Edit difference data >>
########

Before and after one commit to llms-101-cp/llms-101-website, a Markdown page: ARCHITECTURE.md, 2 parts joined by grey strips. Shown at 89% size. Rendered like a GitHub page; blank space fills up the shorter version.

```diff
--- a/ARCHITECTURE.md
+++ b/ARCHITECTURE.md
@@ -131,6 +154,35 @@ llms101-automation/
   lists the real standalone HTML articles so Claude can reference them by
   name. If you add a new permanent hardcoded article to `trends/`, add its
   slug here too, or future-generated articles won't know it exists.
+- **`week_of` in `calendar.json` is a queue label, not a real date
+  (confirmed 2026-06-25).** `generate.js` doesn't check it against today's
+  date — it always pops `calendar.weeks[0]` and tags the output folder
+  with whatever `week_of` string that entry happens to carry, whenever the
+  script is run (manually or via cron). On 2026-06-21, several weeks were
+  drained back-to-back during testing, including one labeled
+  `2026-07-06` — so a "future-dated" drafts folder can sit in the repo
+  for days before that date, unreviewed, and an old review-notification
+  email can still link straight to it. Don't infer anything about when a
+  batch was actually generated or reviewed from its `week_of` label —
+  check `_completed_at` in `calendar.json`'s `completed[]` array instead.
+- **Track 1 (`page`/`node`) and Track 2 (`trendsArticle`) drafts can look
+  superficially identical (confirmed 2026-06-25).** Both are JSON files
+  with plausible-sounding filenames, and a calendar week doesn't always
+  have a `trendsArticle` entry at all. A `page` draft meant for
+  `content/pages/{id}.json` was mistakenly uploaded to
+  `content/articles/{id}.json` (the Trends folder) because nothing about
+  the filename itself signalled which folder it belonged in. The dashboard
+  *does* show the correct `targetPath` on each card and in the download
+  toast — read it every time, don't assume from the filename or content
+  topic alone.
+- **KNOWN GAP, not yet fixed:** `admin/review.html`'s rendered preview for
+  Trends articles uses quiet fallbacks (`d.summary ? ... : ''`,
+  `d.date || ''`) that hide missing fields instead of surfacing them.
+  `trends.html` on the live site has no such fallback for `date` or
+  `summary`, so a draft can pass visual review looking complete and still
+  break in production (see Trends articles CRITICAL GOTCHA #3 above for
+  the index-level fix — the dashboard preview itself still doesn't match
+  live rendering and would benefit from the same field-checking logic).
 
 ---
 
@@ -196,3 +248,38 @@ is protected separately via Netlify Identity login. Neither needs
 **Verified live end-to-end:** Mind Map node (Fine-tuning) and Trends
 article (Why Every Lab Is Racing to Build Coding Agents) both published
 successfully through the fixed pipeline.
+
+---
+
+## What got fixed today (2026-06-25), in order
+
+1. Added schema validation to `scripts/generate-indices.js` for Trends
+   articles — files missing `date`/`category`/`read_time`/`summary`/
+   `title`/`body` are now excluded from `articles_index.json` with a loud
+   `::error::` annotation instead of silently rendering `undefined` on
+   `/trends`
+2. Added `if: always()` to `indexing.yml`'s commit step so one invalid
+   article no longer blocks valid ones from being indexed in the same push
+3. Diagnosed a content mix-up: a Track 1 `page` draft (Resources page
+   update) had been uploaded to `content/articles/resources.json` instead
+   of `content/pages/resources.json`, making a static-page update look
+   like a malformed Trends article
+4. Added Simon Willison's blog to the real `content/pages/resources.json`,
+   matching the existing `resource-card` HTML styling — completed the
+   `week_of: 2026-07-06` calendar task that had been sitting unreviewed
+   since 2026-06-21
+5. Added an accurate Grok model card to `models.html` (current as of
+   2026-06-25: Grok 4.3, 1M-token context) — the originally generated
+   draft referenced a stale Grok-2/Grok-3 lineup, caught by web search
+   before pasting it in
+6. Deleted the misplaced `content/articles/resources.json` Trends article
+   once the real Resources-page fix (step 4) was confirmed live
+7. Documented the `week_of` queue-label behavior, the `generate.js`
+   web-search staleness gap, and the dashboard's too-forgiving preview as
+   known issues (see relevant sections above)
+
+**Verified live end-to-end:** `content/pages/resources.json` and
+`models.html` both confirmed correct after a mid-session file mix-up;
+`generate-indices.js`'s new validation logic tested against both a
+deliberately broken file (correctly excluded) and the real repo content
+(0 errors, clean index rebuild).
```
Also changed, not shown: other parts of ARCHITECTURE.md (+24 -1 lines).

########

EXERCISE DESCRIPTION >> Report each line of the entries where the word "pages" occurs.

EXERCISE ANSWER >>
+  `content/pages/{id}.json` was mistakenly uploaded to
+   of `content/pages/resources.json`, making a static-page update look
+4. Added Simon Willison's blog to the real `content/pages/resources.json`,
+**Verified live end-to-end:** `content/pages/resources.json` and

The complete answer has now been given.